Look through the data below. Pick out the lines holding the string "https".

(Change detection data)
______

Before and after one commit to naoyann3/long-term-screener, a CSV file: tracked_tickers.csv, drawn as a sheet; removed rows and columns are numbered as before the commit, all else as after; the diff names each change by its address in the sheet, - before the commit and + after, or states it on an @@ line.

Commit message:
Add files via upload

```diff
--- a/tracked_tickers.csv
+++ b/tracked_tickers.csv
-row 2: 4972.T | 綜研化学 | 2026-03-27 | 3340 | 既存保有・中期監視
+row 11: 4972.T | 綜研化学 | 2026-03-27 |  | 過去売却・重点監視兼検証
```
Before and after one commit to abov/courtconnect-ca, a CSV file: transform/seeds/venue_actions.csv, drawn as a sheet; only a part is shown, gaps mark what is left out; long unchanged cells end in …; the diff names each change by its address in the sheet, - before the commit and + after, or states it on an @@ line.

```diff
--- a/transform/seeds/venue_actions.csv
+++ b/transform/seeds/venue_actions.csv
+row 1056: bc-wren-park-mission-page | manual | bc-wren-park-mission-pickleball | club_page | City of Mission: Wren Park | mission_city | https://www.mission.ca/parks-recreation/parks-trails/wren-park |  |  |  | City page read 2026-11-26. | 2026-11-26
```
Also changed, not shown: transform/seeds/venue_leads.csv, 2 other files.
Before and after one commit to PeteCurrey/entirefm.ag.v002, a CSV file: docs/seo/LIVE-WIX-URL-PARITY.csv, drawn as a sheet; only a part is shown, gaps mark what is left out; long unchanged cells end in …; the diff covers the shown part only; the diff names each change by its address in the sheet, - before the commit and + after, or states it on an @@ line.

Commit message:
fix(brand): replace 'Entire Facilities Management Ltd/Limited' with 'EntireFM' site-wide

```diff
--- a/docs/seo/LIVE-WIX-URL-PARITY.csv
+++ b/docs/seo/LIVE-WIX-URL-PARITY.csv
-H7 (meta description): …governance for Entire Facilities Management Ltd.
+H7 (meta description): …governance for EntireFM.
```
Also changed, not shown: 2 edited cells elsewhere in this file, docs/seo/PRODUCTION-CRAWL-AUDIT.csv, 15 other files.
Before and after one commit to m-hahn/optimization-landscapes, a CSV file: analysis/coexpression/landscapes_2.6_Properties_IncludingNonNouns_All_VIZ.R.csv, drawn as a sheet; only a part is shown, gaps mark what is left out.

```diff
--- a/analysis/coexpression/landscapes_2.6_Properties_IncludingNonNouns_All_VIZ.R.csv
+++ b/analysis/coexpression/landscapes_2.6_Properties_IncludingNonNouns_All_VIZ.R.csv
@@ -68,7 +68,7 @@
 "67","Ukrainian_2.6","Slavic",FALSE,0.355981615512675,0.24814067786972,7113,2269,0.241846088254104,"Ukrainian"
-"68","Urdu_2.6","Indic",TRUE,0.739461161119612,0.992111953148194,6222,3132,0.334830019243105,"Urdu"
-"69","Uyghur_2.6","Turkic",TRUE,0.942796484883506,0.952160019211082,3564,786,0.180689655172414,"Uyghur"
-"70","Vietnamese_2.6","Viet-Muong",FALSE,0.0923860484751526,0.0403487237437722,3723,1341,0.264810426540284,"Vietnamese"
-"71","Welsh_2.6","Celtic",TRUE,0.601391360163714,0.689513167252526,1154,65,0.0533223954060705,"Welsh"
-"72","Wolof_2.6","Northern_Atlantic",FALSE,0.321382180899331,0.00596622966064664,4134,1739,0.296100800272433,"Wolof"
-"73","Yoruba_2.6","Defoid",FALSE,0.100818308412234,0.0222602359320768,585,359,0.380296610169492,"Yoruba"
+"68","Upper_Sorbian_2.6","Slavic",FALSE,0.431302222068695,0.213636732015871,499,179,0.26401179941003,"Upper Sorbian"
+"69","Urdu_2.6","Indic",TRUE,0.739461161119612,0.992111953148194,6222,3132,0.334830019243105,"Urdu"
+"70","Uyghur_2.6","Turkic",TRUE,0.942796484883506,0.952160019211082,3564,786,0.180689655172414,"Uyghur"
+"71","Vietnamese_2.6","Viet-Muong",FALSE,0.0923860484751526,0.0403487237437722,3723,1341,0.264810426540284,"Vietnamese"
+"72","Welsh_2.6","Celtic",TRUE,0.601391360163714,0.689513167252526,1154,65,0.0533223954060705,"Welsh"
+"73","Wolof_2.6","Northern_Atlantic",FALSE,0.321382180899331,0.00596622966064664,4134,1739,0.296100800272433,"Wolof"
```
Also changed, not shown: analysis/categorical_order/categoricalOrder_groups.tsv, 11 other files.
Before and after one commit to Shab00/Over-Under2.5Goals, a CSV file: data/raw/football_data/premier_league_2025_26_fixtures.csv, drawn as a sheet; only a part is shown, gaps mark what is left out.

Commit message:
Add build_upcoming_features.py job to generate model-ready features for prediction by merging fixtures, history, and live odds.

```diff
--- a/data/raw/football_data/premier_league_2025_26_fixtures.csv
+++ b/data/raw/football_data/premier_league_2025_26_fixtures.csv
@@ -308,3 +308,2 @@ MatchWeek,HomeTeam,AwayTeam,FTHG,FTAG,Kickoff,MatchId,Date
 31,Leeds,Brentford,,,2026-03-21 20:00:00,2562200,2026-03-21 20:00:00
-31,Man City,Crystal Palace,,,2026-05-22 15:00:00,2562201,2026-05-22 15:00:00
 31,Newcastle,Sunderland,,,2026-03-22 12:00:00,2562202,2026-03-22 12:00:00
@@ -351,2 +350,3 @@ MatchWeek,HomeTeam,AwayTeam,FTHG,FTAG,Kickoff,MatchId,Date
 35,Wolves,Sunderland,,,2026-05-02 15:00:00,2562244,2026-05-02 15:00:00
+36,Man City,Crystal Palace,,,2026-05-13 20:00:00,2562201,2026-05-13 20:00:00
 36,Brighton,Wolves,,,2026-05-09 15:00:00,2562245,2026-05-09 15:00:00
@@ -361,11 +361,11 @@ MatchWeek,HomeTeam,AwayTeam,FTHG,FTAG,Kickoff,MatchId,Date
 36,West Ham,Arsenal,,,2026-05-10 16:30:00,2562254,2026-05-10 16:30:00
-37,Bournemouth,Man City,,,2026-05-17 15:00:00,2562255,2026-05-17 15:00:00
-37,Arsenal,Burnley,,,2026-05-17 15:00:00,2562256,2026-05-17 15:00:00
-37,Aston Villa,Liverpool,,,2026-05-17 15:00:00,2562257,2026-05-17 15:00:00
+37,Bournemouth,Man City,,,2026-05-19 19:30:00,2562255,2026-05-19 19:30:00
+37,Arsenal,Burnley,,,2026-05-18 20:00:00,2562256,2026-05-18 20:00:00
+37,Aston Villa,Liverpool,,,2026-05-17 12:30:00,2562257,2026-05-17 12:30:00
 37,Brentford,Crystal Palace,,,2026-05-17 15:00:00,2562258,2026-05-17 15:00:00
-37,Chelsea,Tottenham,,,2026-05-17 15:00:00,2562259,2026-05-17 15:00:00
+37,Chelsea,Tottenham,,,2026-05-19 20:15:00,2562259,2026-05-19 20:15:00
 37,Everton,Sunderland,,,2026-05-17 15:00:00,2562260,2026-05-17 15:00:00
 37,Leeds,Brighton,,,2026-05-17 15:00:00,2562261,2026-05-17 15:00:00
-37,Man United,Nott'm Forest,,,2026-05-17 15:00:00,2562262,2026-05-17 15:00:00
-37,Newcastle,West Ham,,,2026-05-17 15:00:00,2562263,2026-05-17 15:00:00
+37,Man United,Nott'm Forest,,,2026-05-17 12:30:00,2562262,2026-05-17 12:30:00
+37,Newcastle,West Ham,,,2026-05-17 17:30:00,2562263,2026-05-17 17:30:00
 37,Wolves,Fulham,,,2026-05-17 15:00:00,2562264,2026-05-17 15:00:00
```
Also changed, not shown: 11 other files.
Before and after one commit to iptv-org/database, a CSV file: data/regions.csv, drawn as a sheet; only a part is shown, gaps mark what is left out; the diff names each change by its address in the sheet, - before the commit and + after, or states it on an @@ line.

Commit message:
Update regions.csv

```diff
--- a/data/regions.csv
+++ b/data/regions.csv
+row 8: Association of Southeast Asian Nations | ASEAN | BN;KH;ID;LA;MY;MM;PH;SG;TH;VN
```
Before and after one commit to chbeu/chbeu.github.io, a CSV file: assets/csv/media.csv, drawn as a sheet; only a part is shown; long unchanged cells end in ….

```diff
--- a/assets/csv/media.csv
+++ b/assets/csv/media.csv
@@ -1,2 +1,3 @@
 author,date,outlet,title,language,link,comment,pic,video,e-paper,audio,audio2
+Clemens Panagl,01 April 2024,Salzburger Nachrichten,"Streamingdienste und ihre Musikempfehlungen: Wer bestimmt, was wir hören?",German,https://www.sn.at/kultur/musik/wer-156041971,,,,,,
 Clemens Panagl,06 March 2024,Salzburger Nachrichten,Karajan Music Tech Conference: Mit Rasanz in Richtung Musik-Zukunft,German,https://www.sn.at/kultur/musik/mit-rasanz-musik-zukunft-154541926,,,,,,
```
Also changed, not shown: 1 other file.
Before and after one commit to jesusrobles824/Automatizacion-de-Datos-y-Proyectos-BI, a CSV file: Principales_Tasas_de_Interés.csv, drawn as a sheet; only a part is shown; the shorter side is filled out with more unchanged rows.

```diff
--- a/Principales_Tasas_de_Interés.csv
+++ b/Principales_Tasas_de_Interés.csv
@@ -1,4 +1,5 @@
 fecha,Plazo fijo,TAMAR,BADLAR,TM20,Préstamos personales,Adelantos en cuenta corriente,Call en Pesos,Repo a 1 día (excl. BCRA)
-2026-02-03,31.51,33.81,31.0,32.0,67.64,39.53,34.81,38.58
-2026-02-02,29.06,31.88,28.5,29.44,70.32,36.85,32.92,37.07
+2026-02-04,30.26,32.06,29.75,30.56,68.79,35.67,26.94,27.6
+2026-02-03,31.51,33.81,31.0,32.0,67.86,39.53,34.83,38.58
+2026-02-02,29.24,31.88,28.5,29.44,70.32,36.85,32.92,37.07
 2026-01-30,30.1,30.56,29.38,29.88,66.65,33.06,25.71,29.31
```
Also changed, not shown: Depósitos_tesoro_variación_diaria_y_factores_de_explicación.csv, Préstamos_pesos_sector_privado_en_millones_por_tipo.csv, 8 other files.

______

■ **Result**
+row 1056: bc-wren-park-mission-page | manual | bc-wren-park-mission-pickleball | club_page | City of Mission: Wren Park | mission_city | https://www.mission.ca/parks-recreation/parks-trails/wren-park |  |  |  | City page read 2026-11-26. | 2026-11-26
+Clemens Panagl,01 April 2024,Salzburger Nachrichten,"Streamingdienste und ihre Musikempfehlungen: Wer bestimmt, was wir hören?",German,https://www.sn.at/kultur/musik/wer-156041971,,,,,,
 Clemens Panagl,06 March 2024,Salzburger Nachrichten,Karajan Music Tech Conference: Mit Rasanz in Richtung Musik-Zukunft,German,https://www.sn.at/kultur/musik/mit-rasanz-musik-zukunft-154541926,,,,,,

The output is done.